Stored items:
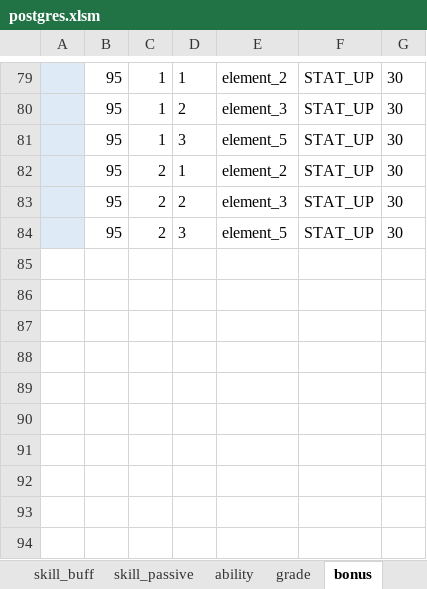
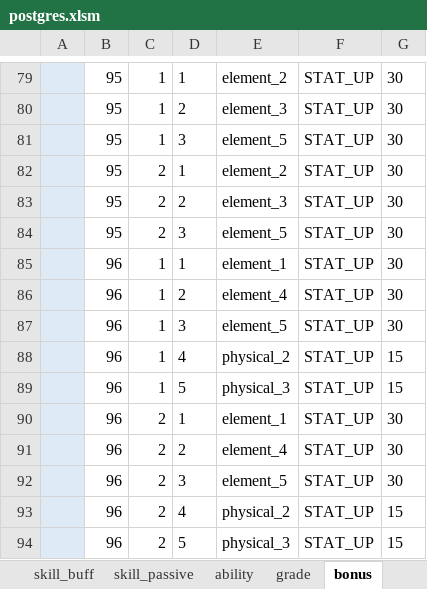
Before and after one commit to reliruleru00/hevburn, an Excel workbook: postgres.xlsm, sheet bonus, drawn as a sheet; only a part is shown, gaps mark what is left out; values as stored, in another font and other column widths than the file's, no borders; charts and pictures not drawn; the diff names each change by its address in the sheet, - before the commit and + after, or states it on an @@ line.

```diff
--- a/postgres.xlsm (sheet bonus)
+++ b/postgres.xlsm (sheet bonus)
+row 85:  | 96 | 1 | 1 | element_1 | STAT_UP | 30
+row 86:  | 96 | 1 | 2 | element_4 | STAT_UP | 30
+row 87:  | 96 | 1 | 3 | element_5 | STAT_UP | 30
+row 88:  | 96 | 1 | 4 | physical_2 | STAT_UP | 15
+row 89:  | 96 | 1 | 5 | physical_3 | STAT_UP | 15
+row 90:  | 96 | 2 | 1 | element_1 | STAT_UP | 30
+row 91:  | 96 | 2 | 2 | element_4 | STAT_UP | 30
+row 92:  | 96 | 2 | 3 | element_5 | STAT_UP | 30
+row 93:  | 96 | 2 | 4 | physical_2 | STAT_UP | 15
+row 94:  | 96 | 2 | 5 | physical_3 | STAT_UP | 15
```
Also changed, not shown: sheet enemy_conert, sheet enemy, sheet grade, sheet ability, sheet skill_buff, 13 other files.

TASK PROMPT
Search the lines above for the string "sheet" and copy each line that has it.

REPLY
Before and after one commit to reliruleru00/hevburn, an Excel workbook: postgres.xlsm, sheet bonus, drawn as a sheet; only a part is shown, gaps mark what is left out; values as stored, in another font and other column widths than the file's, no borders; charts and pictures not drawn; the diff names each change by its address in the sheet, - before the commit and + after, or states it on an @@ line.
--- a/postgres.xlsm (sheet bonus)
+++ b/postgres.xlsm (sheet bonus)
Also changed, not shown: sheet enemy_conert, sheet enemy, sheet grade, sheet ability, sheet skill_buff, 13 other files.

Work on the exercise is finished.